Still, the monoclonal antibodies can be helpful for those who haven’t gotten vaccinated and contract COVID-19, or vaccinated patients with compromised immune systems who contract a breakthrough case. The antibodies have also been shown to be effective as a preventive measure for vulnerable people who come into contact with the disease, but are not in wide use as a prevention tool because of limited supplies.


Pelletier, dressed in full protective gear, demonstrated how pharmacists are preparing the infusions in sterile labs across the state. Preparing the medication for use takes about five minutes for each dose, and the lab where he works prepares about 40 doses weekly compared with a handful of doses weekly this spring. Throughout the MaineHealth system, antibody treatments fluctuated from about 15-20 per week this spring, to the single digits in the early summer when case counts subsided, to now about 50 per week.


Dan Pelletier, a pharmacy technician for MaineHealth, holds up a vial of monoclonal antibodies. Derek Davis/Staff Photographer

The medication comes in one-dose vials and is stored in a refrigerator at between 2 and 8 degrees Celsius.
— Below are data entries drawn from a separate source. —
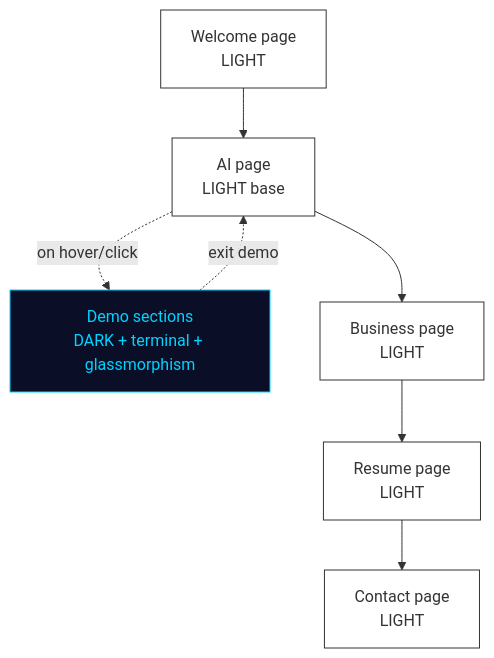
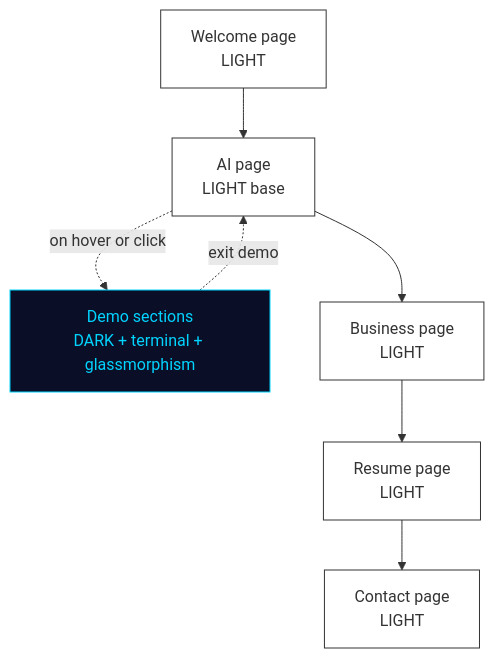
The diagram in context/design.md (belonsavon-sys/portfolio), drawn with Mermaid before and after one commit. The commit also changed 4 other files, not shown here.

First line of the commit message:
fix: repair all 11 mermaid diagrams for GitHub rendering

````diff
--- a/context/design.md
+++ b/context/design.md
@@ -63,23 +63,23 @@
 ```mermaid
 flowchart TB
-    Welcome[Welcome page<br/>LIGHT]
-    AI[AI page<br/>LIGHT base]
-    AIDark[Demo sections<br/>DARK + terminal + glassmorphism]
-    Business[Business page<br/>LIGHT]
-    Resume[Resume page<br/>LIGHT]
-    Contact[Contact page<br/>LIGHT]
+    Welcome["Welcome page<br/>LIGHT"]
+    AI["AI page<br/>LIGHT base"]
+    AIDark["Demo sections<br/>DARK + terminal + glassmorphism"]
+    Business["Business page<br/>LIGHT"]
+    Resume["Resume page<br/>LIGHT"]
+    Contact["Contact page<br/>LIGHT"]
 
     Welcome --> AI
-    AI -.->|on hover/click| AIDark
+    AI -.->|on hover or click| AIDark
     AIDark -.->|exit demo| AI
     AI --> Business
     Business --> Resume
     Resume --> Contact
 
     style Welcome fill:#fff,stroke:#333
     style AI fill:#fff,stroke:#333
     style AIDark fill:#0a0e27,color:#00d4ff,stroke:#00d4ff
     style Business fill:#fff,stroke:#333
     style Resume fill:#fff,stroke:#333
     style Contact fill:#fff,stroke:#333
 ```
````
Ten milliliters of the medication are injected into an IV bag of sodium chloride. The IV line is connected to a pump that controls the dosing, delivered in a steady drip over 30 minutes to prevent side effects such as nausea, accelerated heart rate and dizziness, said Snow, the MaineHealth pharmacy manager. Counting the time it takes to sterilize rooms, the mandatory one-hour waiting periods and the 30 minutes that the infusion takes, each patient requires about three hours of staff time.

While time-consuming, Snow said, the infusions can prevent hospitalizations and save the many hours, resources and money needed to care for a hospitalized patient. Preventing severe illnesses saves lives and prevents long-term health problems resulting from recovery from hospitalization.

“It’s extremely important to preserve hospital beds,” Jarvis said. “Anything we can do to prevent one more person from needing hospital-level care is one more bed we can use for someone else.”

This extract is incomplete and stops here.